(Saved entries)

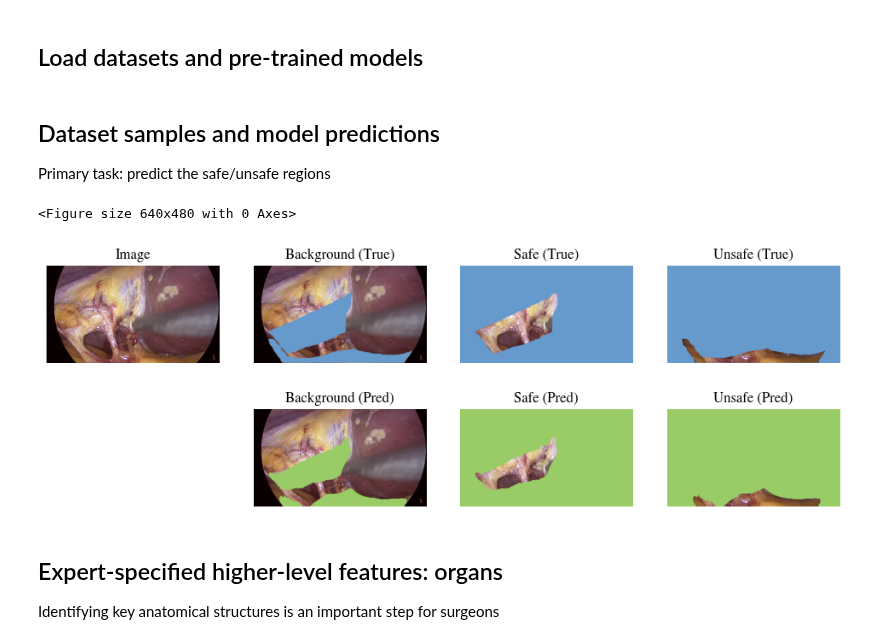
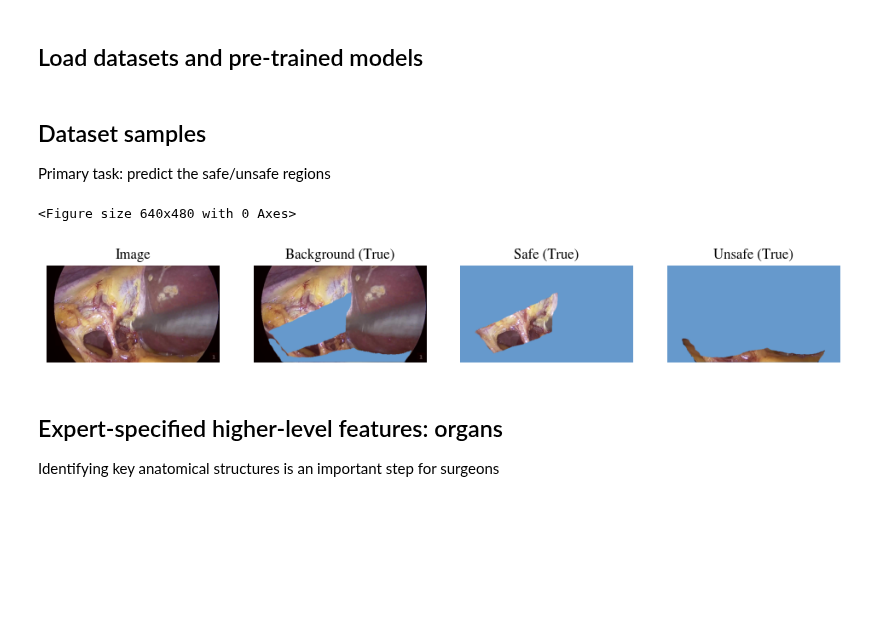
Before and after one commit to DebugML/exlib, a Jupyter notebook: notebooks/fix/cholec.ipynb, the cells around one changed output. Drawn from its saved outputs; the diff is of its cells as text; code cells hidden in the pictures; blank space fills up the shorter version.

```diff
--- a/notebooks/fix/cholec.ipynb
+++ b/notebooks/fix/cholec.ipynb
@@ -28,5 +21,5 @@ gonogo_model = CholecModel.from_pretrained("BrachioLab/cholecystectomy_gonogo").
 # %% [markdown]
-## Dataset samples and model predictions
+## Dataset samples
 Primary task: predict the safe/unsafe regions
 # %%
 sample = dataset[7] # Lucky number
@@ -36,28 +27,24 @@ with torch.no_grad():
 # %%
 plt.clf()
 fig, ax = plt.subplot_mosaic([
     ["image", "gng_t0", "gng_t1", "gng_t2"],
-    [".", "gng_p0", "gng_p1", "gng_p2"],
 ], figsize=(12,4))
 
 for _, a in ax.items(): a.set_axis_off()
 gng_titles = ["Background", "Safe", "Unsafe"]
 C1 = torch.tensor([0.4, 0.6, 0.8]).view(3,1,1)
 C2 = torch.tensor([0.6, 0.8, 0.4]).view(3,1,1)
 
 ax["image"].imshow(image.numpy().transpose(1,2,0))
 ax["image"].set_title("Image")
 
 for i in range(3):
     mask_t = (gonogo == i).unsqueeze(0)
-    mask_p = (gonogo_pred == i).unsqueeze(0)
     ax[f"gng_t{i}"].imshow(((image * mask_t) + (~mask_t * C1)).numpy().transpose(1,2,0))
-    ax[f"gng_p{i}"].imshow(((image * mask_p) + (~mask_p * C2)).numpy().transpose(1,2,0))
     ax[f"gng_t{i}"].set_title(f"{gng_titles[i]} (True)")
-    ax[f"gng_p{i}"].set_title(f"{gng_titles[i]} (Pred)")
 # %% [output]
 <Figure size 640x480 with 0 Axes>
-[figure, old version]
+[figure, new version]
 # %% [markdown]
 ## Expert-specified higher-level features: organs
 Identifying key anatomical structures is an important step for surgeons
```
Also changed, not shown: parts of 5 cells of this notebook, 11 other files.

Exercise directions → Check every line in the entries for the word "image". State how many have it, with no other text.

Problem solution → 5